Pakistan’s President Says US Is Committing False-flag “Taliban” Attacks

October 17th, 2010 - by admin

Jason Ditz / & Shaheen Sehbai / The News – 2010-10-17 23:40:23

Pakistan’s President Says US Is Committing False-flag “Taliban” Attacks
Jason Ditz /

(October 14, 2010) — Pakistani President Asif Ali Zardari believes that the United States has been secretly behind a number of Taliban suicide attacks across the nation, according to a detailed account from Bob Woodward’s new book Obama’s Wars.

According to the book, Zardari expressed this concern to then-US envoy Zalmay Khalizad during a dinner, telling him that they were being arranged by either the US or India and that he “didn’t think India could be that clever.”

Met with shock by Khalizad, Zardari explained that it was part of a US plot to “destabilize Pakistan so that the US could invade and seize its nuclear weapons.” Zardari also apparently claimed that Afghan President Hamid Karzai had told him the US was responsible for the attacks.

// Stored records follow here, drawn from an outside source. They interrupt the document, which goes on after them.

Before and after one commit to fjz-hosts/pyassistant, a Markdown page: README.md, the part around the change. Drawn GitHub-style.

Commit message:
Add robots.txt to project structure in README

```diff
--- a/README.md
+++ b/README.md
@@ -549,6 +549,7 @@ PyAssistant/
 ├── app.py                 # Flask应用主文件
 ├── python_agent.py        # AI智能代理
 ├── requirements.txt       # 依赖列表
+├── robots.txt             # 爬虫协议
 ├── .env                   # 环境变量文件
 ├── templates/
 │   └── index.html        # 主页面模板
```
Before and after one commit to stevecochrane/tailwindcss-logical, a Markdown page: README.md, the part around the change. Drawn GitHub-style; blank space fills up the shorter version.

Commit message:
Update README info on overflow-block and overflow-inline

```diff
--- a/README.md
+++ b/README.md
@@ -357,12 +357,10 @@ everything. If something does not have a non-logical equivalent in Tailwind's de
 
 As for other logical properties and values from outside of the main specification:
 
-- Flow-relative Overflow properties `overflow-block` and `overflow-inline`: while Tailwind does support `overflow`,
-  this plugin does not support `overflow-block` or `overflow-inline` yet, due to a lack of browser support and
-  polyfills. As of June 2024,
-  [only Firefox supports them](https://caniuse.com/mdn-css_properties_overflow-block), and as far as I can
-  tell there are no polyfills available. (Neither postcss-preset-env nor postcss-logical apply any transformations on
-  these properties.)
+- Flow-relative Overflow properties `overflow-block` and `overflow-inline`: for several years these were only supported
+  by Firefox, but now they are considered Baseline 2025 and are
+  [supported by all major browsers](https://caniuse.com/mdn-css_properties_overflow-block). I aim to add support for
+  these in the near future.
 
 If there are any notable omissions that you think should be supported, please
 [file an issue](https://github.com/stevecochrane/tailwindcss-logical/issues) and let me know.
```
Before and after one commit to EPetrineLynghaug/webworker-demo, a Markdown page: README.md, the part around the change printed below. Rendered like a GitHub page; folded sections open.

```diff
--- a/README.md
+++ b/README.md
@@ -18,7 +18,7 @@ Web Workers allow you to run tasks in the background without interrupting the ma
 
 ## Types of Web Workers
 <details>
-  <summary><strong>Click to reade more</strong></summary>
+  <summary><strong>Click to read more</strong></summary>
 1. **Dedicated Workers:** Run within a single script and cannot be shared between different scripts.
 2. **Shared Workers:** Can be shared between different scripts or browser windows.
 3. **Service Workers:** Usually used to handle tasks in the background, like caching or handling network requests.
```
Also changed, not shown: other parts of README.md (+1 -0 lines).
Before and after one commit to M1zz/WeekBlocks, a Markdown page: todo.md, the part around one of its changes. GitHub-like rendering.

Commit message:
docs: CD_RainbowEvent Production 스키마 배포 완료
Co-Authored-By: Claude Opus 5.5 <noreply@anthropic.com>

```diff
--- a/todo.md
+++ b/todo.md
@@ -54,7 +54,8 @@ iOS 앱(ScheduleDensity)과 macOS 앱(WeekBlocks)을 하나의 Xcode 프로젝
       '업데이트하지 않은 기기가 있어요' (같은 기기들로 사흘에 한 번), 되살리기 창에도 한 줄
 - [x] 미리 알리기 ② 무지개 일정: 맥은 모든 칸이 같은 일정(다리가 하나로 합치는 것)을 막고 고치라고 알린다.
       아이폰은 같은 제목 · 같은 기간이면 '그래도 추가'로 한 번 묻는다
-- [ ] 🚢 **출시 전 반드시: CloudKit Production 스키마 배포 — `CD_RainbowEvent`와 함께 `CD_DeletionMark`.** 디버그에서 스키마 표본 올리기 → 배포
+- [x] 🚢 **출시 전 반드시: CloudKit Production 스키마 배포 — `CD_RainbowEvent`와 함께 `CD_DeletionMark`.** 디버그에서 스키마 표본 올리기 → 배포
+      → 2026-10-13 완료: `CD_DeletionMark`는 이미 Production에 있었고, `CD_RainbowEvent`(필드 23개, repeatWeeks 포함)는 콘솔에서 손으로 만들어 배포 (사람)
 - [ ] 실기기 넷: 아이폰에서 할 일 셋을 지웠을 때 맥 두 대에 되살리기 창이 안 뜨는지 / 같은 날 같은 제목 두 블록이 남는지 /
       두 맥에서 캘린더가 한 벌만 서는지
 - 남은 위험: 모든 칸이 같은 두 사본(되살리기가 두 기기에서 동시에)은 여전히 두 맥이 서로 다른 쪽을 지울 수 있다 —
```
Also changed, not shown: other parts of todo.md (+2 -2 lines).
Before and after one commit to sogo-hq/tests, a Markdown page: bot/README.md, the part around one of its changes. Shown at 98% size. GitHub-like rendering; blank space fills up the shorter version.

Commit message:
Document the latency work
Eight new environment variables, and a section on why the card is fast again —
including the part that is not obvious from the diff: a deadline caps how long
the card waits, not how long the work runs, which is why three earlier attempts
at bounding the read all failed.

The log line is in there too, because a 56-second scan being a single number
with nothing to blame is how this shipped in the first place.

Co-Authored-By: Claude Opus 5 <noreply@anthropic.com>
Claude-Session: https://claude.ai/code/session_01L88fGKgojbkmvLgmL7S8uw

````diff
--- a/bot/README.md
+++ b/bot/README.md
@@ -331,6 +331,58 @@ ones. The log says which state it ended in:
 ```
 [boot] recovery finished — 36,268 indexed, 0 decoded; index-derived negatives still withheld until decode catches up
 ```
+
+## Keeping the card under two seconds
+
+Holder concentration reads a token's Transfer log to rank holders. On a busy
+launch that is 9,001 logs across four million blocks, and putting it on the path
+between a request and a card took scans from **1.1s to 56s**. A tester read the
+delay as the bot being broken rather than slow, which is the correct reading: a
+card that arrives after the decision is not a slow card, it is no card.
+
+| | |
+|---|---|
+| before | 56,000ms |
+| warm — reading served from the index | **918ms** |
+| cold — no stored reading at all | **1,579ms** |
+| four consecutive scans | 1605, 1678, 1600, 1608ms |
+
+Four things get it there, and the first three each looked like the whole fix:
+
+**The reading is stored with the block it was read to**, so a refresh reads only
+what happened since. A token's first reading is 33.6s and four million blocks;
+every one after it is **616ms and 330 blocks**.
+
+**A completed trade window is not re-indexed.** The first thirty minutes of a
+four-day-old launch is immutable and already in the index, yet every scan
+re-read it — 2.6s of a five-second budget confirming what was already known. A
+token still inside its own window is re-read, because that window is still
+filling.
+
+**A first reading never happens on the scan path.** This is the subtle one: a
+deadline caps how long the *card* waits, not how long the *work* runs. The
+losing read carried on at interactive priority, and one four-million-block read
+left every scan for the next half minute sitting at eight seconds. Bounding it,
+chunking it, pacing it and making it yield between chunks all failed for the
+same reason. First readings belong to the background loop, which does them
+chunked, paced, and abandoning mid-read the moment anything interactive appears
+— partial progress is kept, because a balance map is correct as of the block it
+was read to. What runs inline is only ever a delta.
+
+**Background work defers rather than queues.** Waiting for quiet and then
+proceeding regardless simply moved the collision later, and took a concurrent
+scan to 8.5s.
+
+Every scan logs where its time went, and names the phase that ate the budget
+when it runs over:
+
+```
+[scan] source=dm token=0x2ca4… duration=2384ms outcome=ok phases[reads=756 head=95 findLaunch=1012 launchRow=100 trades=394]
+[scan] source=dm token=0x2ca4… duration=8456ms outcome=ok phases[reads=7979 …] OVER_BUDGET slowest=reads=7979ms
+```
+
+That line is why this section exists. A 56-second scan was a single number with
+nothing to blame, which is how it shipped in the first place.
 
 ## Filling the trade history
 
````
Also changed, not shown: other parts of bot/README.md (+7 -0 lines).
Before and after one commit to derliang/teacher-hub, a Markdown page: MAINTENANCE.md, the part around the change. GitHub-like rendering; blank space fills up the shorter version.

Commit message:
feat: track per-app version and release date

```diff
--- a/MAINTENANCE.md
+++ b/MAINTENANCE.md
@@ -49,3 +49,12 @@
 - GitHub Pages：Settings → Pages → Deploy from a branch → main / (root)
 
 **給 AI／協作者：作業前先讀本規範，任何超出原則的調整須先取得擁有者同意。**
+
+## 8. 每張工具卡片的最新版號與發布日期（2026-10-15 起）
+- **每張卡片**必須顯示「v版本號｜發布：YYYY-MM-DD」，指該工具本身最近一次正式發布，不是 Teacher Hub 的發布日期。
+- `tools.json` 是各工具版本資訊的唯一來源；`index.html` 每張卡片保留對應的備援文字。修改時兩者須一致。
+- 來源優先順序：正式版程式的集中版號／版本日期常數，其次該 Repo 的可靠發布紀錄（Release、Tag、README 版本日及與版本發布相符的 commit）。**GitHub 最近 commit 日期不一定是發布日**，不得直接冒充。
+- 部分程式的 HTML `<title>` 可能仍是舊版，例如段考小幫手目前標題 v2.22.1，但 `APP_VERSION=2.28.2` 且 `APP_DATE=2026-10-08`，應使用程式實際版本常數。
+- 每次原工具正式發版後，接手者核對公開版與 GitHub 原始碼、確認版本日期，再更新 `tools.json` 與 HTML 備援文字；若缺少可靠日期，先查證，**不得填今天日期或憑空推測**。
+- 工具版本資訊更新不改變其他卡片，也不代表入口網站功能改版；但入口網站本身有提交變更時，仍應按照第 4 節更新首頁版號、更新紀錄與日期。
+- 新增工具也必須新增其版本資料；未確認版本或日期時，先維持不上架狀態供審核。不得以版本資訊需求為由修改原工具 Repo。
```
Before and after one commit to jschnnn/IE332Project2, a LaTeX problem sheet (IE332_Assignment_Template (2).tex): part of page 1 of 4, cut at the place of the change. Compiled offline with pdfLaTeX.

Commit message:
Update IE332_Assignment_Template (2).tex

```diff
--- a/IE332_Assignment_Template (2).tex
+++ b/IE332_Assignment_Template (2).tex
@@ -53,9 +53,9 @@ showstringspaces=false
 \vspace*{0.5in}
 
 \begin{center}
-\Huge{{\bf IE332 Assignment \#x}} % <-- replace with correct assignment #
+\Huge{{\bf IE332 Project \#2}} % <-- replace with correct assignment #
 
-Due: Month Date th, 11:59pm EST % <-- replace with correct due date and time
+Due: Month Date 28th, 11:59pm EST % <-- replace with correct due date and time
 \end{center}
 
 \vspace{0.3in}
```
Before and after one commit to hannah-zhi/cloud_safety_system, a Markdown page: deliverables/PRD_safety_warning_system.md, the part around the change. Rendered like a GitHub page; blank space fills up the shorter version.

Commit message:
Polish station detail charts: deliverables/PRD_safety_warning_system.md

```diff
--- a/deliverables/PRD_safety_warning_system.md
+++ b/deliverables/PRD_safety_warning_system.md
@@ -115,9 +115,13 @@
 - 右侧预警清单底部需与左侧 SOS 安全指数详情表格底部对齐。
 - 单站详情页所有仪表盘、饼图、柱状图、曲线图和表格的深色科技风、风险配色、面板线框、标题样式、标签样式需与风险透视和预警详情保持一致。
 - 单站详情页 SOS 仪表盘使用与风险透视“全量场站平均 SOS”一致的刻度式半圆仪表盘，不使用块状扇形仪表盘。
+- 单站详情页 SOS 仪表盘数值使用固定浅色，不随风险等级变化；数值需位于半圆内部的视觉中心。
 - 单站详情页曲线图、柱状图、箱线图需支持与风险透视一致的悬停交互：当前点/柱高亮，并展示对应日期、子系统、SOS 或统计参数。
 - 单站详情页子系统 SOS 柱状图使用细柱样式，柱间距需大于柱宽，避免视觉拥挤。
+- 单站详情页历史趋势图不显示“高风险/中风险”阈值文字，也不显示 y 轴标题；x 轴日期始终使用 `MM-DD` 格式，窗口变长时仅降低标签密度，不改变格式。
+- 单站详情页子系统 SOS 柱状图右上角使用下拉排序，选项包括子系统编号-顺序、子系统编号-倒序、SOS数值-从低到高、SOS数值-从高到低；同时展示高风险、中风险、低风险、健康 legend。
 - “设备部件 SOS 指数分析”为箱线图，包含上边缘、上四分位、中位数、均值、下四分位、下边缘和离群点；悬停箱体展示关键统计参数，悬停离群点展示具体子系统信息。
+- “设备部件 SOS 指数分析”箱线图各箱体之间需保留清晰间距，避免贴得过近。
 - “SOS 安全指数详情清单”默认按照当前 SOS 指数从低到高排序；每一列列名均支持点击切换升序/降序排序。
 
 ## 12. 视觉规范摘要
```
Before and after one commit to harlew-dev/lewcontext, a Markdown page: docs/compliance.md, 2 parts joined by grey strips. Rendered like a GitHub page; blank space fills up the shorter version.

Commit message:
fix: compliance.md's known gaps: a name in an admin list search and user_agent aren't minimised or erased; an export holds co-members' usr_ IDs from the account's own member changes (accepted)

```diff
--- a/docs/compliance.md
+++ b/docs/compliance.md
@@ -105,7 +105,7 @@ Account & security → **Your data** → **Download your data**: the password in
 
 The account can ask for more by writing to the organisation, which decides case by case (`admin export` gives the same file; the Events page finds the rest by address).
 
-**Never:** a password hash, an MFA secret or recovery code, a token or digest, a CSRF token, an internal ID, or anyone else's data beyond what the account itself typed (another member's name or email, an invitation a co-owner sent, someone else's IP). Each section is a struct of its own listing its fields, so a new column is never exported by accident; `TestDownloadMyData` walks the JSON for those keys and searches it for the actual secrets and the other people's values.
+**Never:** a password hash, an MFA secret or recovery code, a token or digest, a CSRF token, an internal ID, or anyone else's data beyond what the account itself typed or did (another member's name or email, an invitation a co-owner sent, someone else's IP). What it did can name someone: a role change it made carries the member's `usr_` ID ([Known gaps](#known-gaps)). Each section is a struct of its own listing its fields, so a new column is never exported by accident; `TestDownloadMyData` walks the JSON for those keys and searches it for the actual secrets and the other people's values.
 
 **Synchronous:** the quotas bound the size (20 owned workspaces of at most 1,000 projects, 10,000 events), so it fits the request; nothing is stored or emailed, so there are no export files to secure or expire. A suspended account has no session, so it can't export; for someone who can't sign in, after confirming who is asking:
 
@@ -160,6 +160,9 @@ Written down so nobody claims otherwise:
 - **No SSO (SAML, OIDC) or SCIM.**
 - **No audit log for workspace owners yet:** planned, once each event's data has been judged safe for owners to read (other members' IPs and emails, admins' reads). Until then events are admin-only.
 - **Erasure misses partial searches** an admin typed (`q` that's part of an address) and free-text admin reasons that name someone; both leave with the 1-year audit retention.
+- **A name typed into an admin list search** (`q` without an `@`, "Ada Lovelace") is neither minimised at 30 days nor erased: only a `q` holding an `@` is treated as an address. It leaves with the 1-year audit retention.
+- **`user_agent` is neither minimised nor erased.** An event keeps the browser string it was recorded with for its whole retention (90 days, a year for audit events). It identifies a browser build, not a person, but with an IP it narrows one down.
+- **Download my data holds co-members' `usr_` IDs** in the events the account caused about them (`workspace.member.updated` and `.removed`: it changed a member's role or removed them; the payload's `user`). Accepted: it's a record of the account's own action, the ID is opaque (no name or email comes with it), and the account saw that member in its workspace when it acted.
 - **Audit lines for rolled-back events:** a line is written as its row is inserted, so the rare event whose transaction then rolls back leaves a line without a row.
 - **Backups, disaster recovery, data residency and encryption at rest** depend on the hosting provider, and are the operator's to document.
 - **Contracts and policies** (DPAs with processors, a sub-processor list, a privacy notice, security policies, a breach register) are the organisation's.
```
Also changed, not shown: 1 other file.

The claims continued to get more elaborate, as Zardari claimed the CIA was overtly supporting Baitullah Mehsud and that the US had “revealed its support of the TTP.” Mehsud, the former leader of the TTP, was assassinated in August 2009, and has since been replaced by Hakimullah Mehsud.

[Comment: This story illustrates why Muslims need to expose false-flag terrorism in general, and 9/11 in particular, in order to prevent the whole Muslim world from being false-flagged to death. -KB]
Posted by Muslims for 9/11 Truth

Zardari Says US Behind Taliban Attacks in Pakistan
Shaheen Sehbai / The News (Pakistan)

More “Madness” Coming Out of “Obama’s Wars”

WASHINGTON (October 17, 2010) — President Asif Ali Zardari seriously believes that the US was “arranging” the (suicide) attacks by Pakistani Taliban inside Pakistan, a claim he made before Zalmay Khalilzad, the former US envoy to Afghanistan, who thought it was “madness.”

The account of this claim by Zardari has been elaborately reproduced by Bob Woodward, on Page 116 of his famous book Obama’s Wars. The revelation could throw a lot of light on the complex relations between the Zardari-led PPP government which US officials believe is incompetent and the disillusioned US diplomats.

Zardari received this information from President Karzai and passed it on to Khalilzad which also reveals how important the Pakistani president thinks Karzai’s views are, though the Americans consider him a liability.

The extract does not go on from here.